● Problem statement
Your task is to give the listing below back word for word, pictures excluded.

● Supplied records
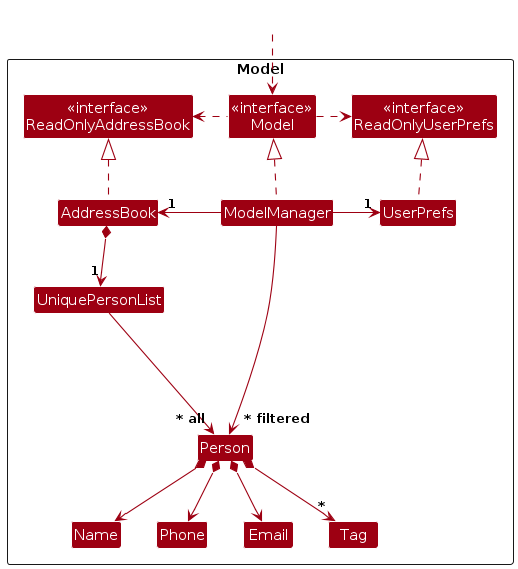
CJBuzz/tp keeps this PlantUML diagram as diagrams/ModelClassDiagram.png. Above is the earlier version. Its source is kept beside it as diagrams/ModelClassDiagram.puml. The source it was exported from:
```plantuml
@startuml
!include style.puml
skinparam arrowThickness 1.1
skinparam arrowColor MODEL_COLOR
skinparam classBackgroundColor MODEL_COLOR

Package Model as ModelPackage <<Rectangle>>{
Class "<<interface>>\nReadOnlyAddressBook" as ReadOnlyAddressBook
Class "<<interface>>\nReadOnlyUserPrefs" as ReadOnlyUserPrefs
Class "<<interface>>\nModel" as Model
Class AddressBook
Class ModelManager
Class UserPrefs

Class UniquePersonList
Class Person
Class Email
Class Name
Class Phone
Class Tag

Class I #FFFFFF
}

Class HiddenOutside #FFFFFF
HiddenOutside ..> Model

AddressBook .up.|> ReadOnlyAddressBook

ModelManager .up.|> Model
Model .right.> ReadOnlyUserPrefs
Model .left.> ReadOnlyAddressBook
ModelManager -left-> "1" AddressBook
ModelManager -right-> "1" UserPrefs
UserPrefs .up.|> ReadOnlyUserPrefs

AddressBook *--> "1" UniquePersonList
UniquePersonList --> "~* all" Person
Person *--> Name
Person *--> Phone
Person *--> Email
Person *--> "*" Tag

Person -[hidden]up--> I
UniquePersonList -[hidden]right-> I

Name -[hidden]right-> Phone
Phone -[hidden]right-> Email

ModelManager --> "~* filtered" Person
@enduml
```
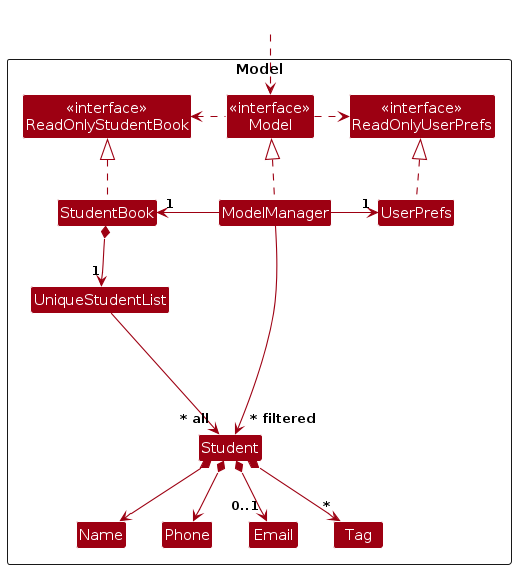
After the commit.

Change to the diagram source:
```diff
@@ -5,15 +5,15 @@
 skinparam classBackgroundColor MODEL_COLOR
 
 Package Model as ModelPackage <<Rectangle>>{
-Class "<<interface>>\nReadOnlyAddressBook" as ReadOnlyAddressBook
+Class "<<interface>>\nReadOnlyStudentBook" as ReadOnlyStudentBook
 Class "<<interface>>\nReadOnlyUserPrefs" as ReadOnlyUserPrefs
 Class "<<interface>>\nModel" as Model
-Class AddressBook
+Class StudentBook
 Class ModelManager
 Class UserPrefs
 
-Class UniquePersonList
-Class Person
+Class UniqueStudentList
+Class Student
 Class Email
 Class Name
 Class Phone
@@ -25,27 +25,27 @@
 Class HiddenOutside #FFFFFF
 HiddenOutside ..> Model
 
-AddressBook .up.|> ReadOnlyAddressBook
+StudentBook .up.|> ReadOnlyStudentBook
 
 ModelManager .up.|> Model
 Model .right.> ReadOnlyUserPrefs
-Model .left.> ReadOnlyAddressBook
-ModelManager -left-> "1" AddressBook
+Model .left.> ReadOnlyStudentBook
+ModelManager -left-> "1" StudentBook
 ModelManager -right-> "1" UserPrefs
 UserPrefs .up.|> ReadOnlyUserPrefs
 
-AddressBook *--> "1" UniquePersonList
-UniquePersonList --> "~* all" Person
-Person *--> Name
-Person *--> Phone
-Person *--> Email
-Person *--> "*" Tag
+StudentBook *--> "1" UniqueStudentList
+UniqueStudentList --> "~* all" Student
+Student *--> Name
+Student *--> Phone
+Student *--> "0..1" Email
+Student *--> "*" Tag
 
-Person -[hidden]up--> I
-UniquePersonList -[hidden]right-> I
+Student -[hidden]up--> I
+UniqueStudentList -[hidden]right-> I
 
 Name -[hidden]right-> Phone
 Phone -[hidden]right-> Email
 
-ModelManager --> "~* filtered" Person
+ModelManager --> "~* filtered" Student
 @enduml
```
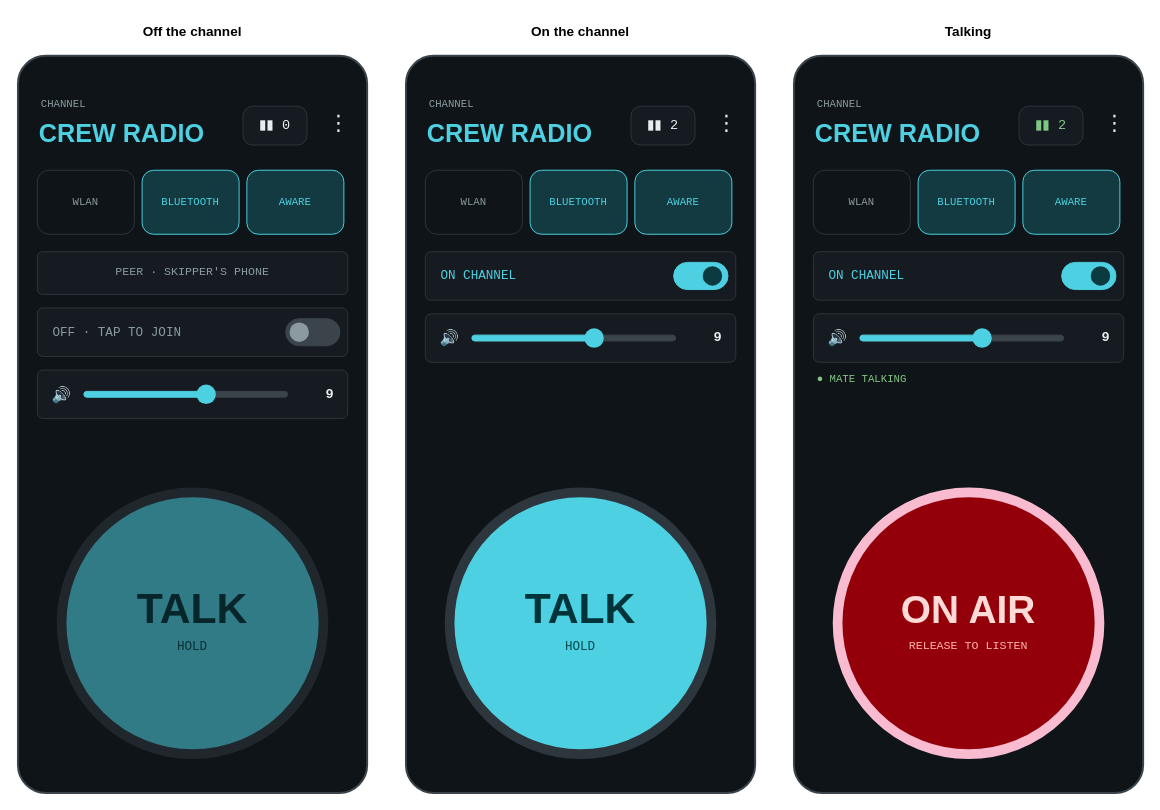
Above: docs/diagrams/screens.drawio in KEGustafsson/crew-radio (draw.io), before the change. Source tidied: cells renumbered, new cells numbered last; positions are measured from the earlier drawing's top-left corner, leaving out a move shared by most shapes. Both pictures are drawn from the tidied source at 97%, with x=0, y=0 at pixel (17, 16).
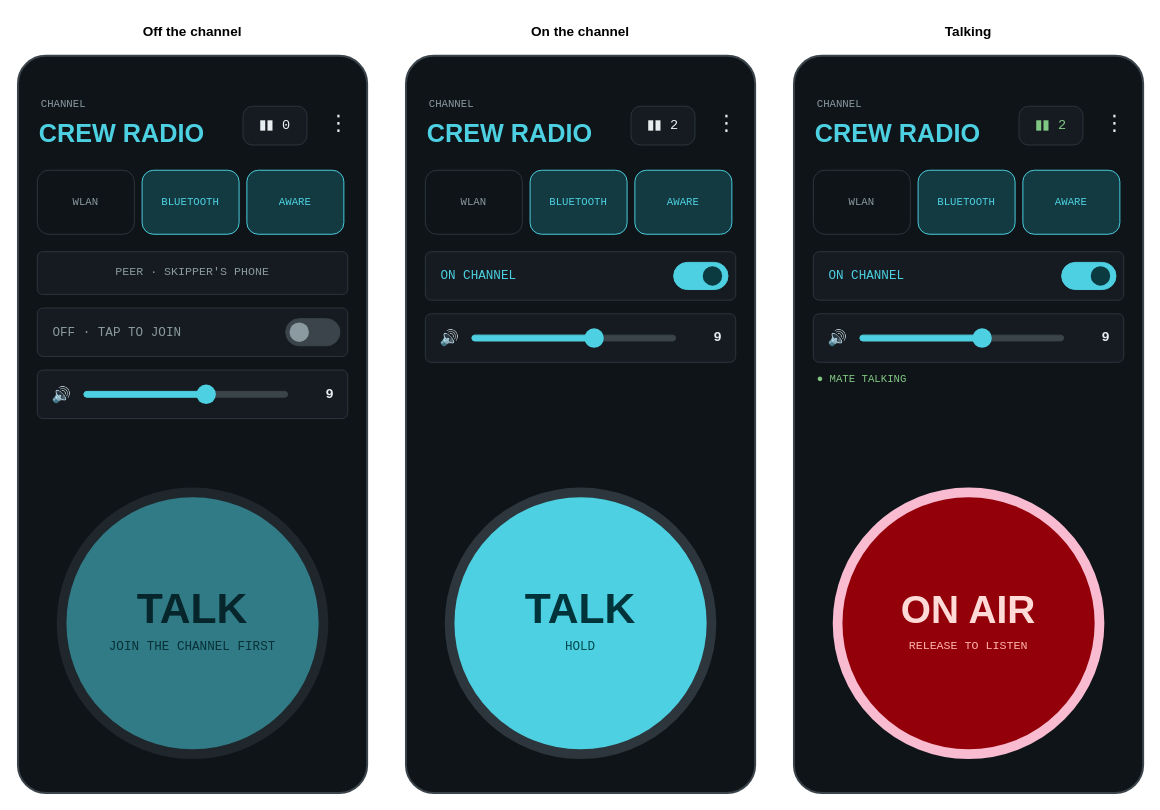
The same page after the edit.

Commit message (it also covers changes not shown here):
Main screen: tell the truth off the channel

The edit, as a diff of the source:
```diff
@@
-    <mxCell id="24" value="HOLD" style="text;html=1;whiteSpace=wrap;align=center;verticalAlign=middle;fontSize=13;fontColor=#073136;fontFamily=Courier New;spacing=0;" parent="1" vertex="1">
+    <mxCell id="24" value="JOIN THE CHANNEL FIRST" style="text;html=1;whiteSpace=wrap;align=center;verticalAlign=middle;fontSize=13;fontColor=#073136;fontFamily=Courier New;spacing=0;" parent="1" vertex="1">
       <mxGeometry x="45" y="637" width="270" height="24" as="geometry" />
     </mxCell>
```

● Response
CJBuzz/tp keeps this PlantUML diagram as diagrams/ModelClassDiagram.png. Above is the earlier version. Its source is kept beside it as diagrams/ModelClassDiagram.puml. The source it was exported from:
```plantuml
@startuml
!include style.puml
skinparam arrowThickness 1.1
skinparam arrowColor MODEL_COLOR
skinparam classBackgroundColor MODEL_COLOR

Package Model as ModelPackage <<Rectangle>>{
Class "<<interface>>\nReadOnlyAddressBook" as ReadOnlyAddressBook
Class "<<interface>>\nReadOnlyUserPrefs" as ReadOnlyUserPrefs
Class "<<interface>>\nModel" as Model
Class AddressBook
Class ModelManager
Class UserPrefs

Class UniquePersonList
Class Person
Class Email
Class Name
Class Phone
Class Tag

Class I #FFFFFF
}

Class HiddenOutside #FFFFFF
HiddenOutside ..> Model

AddressBook .up.|> ReadOnlyAddressBook

ModelManager .up.|> Model
Model .right.> ReadOnlyUserPrefs
Model .left.> ReadOnlyAddressBook
ModelManager -left-> "1" AddressBook
ModelManager -right-> "1" UserPrefs
UserPrefs .up.|> ReadOnlyUserPrefs

AddressBook *--> "1" UniquePersonList
UniquePersonList --> "~* all" Person
Person *--> Name
Person *--> Phone
Person *--> Email
Person *--> "*" Tag

Person -[hidden]up--> I
UniquePersonList -[hidden]right-> I

Name -[hidden]right-> Phone
Phone -[hidden]right-> Email

ModelManager --> "~* filtered" Person
@enduml
```
After the commit.

Change to the diagram source:
```diff
@@ -5,15 +5,15 @@
 skinparam classBackgroundColor MODEL_COLOR
 
 Package Model as ModelPackage <<Rectangle>>{
-Class "<<interface>>\nReadOnlyAddressBook" as ReadOnlyAddressBook
+Class "<<interface>>\nReadOnlyStudentBook" as ReadOnlyStudentBook
 Class "<<interface>>\nReadOnlyUserPrefs" as ReadOnlyUserPrefs
 Class "<<interface>>\nModel" as Model
-Class AddressBook
+Class StudentBook
 Class ModelManager
 Class UserPrefs
 
-Class UniquePersonList
-Class Person
+Class UniqueStudentList
+Class Student
 Class Email
 Class Name
 Class Phone
@@ -25,27 +25,27 @@
 Class HiddenOutside #FFFFFF
 HiddenOutside ..> Model
 
-AddressBook .up.|> ReadOnlyAddressBook
+StudentBook .up.|> ReadOnlyStudentBook
 
 ModelManager .up.|> Model
 Model .right.> ReadOnlyUserPrefs
-Model .left.> ReadOnlyAddressBook
-ModelManager -left-> "1" AddressBook
+Model .left.> ReadOnlyStudentBook
+ModelManager -left-> "1" StudentBook
 ModelManager -right-> "1" UserPrefs
 UserPrefs .up.|> ReadOnlyUserPrefs
 
-AddressBook *--> "1" UniquePersonList
-UniquePersonList --> "~* all" Person
-Person *--> Name
-Person *--> Phone
-Person *--> Email
-Person *--> "*" Tag
+StudentBook *--> "1" UniqueStudentList
+UniqueStudentList --> "~* all" Student
+Student *--> Name
+Student *--> Phone
+Student *--> "0..1" Email
+Student *--> "*" Tag
 
-Person -[hidden]up--> I
-UniquePersonList -[hidden]right-> I
+Student -[hidden]up--> I
+UniqueStudentList -[hidden]right-> I
 
 Name -[hidden]right-> Phone
 Phone -[hidden]right-> Email
 
-ModelManager --> "~* filtered" Person
+ModelManager --> "~* filtered" Student
 @enduml
```
Above: docs/diagrams/screens.drawio in KEGustafsson/crew-radio (draw.io), before the change. Source tidied: cells renumbered, new cells numbered last; positions are measured from the earlier drawing's top-left corner, leaving out a move shared by most shapes. Both pictures are drawn from the tidied source at 97%, with x=0, y=0 at pixel (17, 16).
The same page after the edit.

Commit message (it also covers changes not shown here):
Main screen: tell the truth off the channel

The edit, as a diff of the source:
```diff
@@
-    <mxCell id="24" value="HOLD" style="text;html=1;whiteSpace=wrap;align=center;verticalAlign=middle;fontSize=13;fontColor=#073136;fontFamily=Courier New;spacing=0;" parent="1" vertex="1">
+    <mxCell id="24" value="JOIN THE CHANNEL FIRST" style="text;html=1;whiteSpace=wrap;align=center;verticalAlign=middle;fontSize=13;fontColor=#073136;fontFamily=Courier New;spacing=0;" parent="1" vertex="1">
       <mxGeometry x="45" y="637" width="270" height="24" as="geometry" />
     </mxCell>
```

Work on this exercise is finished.